Start of TASK INPUTS
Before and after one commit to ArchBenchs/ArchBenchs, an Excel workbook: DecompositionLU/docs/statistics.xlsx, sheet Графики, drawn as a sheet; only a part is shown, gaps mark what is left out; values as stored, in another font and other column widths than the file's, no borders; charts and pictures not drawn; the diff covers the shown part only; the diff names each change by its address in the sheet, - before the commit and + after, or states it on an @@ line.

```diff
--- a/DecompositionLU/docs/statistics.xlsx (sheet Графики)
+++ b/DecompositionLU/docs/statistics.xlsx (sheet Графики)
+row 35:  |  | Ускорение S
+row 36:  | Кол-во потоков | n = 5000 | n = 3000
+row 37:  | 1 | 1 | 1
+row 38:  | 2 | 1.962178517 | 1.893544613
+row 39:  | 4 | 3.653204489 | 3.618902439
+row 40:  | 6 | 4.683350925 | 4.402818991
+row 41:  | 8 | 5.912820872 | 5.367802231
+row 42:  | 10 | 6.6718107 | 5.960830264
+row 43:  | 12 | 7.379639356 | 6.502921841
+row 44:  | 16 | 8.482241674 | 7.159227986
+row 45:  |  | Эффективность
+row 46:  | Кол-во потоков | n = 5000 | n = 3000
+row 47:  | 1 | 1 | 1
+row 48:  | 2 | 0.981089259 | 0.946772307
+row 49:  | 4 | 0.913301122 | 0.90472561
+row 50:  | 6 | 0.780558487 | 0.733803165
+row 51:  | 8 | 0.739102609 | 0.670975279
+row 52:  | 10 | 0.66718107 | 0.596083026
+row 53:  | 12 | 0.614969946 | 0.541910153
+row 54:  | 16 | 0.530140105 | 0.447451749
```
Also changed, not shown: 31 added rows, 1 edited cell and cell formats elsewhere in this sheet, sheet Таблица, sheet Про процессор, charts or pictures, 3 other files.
End of TASK INPUTS
## WORK TO BE COMPLETED
Identify each line in the records above containing the word "sheet"; copy those lines.

## RESPONSE TO THE EXERCISE
Before and after one commit to ArchBenchs/ArchBenchs, an Excel workbook: DecompositionLU/docs/statistics.xlsx, sheet Графики, drawn as a sheet; only a part is shown, gaps mark what is left out; values as stored, in another font and other column widths than the file's, no borders; charts and pictures not drawn; the diff covers the shown part only; the diff names each change by its address in the sheet, - before the commit and + after, or states it on an @@ line.
--- a/DecompositionLU/docs/statistics.xlsx (sheet Графики)
+++ b/DecompositionLU/docs/statistics.xlsx (sheet Графики)
Also changed, not shown: 31 added rows, 1 edited cell and cell formats elsewhere in this sheet, sheet Таблица, sheet Про процессор, charts or pictures, 3 other files.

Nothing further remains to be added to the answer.